*AIM OF THE TASK*. In the entries that follow, how many lines contain "LinearLayout"? Answer with the number only.

Records from a dataset
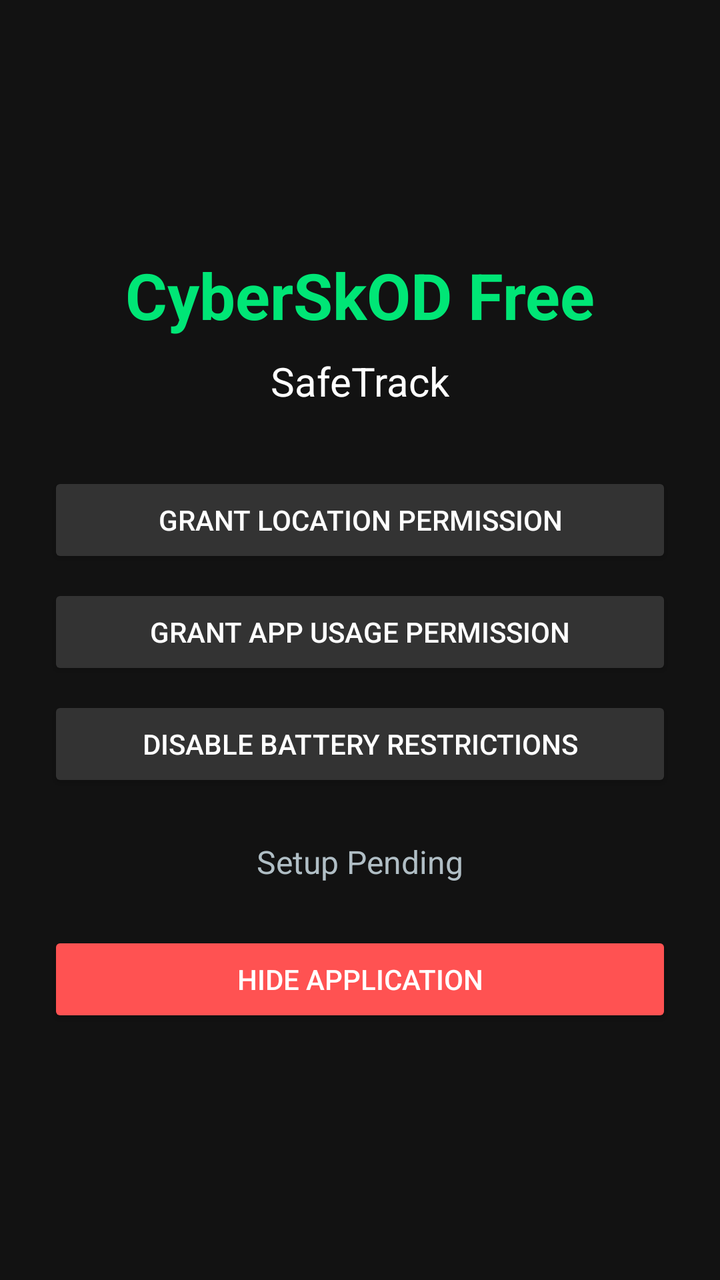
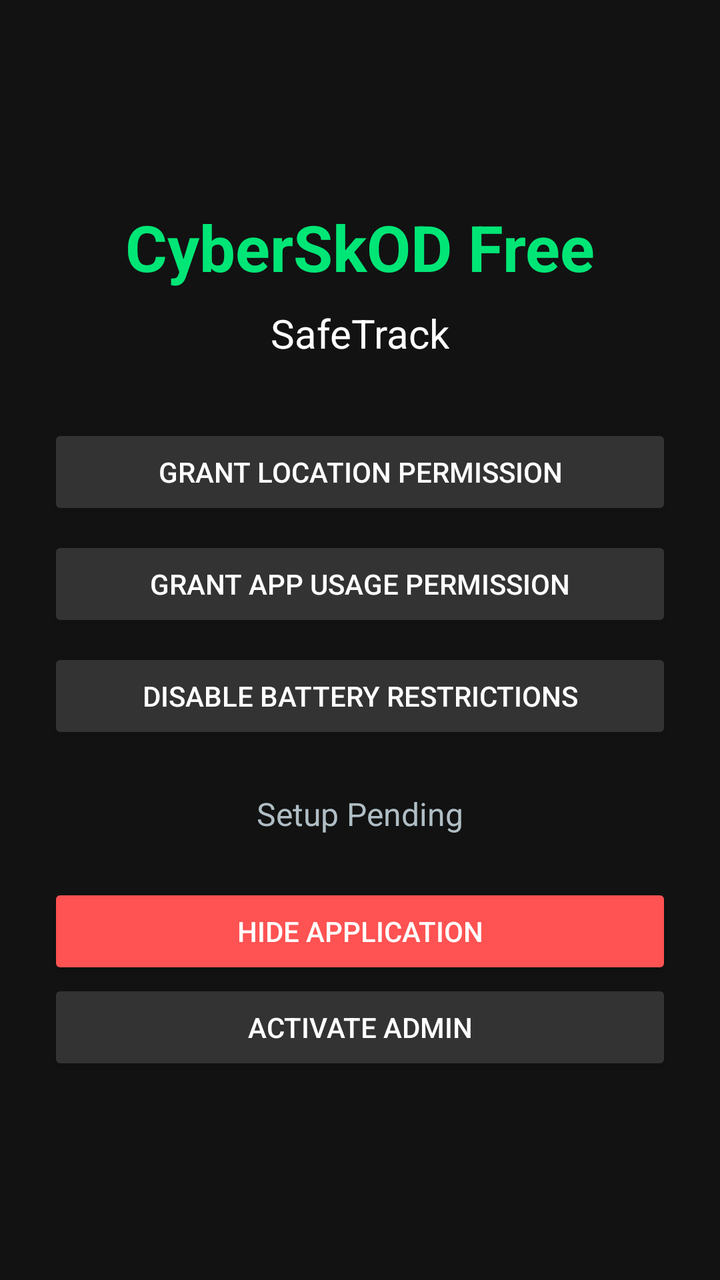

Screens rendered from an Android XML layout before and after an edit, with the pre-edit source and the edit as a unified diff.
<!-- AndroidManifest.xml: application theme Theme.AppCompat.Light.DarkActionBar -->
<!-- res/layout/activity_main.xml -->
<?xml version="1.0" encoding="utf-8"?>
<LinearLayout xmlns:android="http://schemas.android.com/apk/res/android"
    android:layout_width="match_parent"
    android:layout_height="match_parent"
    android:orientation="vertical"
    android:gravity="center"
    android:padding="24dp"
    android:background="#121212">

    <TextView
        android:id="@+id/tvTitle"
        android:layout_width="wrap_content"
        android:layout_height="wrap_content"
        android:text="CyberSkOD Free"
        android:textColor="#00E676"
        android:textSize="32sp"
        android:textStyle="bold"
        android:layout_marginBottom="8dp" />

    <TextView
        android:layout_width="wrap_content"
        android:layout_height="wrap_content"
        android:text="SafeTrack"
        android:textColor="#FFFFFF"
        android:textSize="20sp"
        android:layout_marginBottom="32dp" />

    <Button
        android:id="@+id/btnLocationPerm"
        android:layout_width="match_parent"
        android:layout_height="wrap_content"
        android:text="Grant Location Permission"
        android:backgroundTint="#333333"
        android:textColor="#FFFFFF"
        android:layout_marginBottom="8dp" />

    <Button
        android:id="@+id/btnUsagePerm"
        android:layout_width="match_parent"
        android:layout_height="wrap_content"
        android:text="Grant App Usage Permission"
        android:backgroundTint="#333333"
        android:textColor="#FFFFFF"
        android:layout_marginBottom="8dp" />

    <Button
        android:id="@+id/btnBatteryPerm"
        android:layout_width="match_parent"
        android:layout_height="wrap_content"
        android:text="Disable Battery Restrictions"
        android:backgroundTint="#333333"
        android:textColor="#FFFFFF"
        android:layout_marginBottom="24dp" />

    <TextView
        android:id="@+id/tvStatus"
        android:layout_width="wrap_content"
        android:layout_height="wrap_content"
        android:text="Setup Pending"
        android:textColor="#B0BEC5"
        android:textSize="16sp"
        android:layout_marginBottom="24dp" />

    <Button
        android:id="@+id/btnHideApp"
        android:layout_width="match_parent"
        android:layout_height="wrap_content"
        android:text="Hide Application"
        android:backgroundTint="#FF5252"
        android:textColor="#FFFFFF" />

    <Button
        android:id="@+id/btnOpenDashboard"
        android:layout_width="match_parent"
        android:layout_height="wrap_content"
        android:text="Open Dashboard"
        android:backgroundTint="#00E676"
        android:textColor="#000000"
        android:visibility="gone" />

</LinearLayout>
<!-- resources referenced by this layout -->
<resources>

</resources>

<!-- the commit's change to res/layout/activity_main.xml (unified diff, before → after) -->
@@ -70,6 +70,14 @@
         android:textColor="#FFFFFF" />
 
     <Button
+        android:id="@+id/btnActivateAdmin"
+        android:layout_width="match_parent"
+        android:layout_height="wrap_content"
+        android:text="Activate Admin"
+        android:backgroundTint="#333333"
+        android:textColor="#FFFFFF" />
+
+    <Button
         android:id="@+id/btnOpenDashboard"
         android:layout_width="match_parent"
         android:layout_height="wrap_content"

*SOLUTION TO THIS EXERCISE*. 2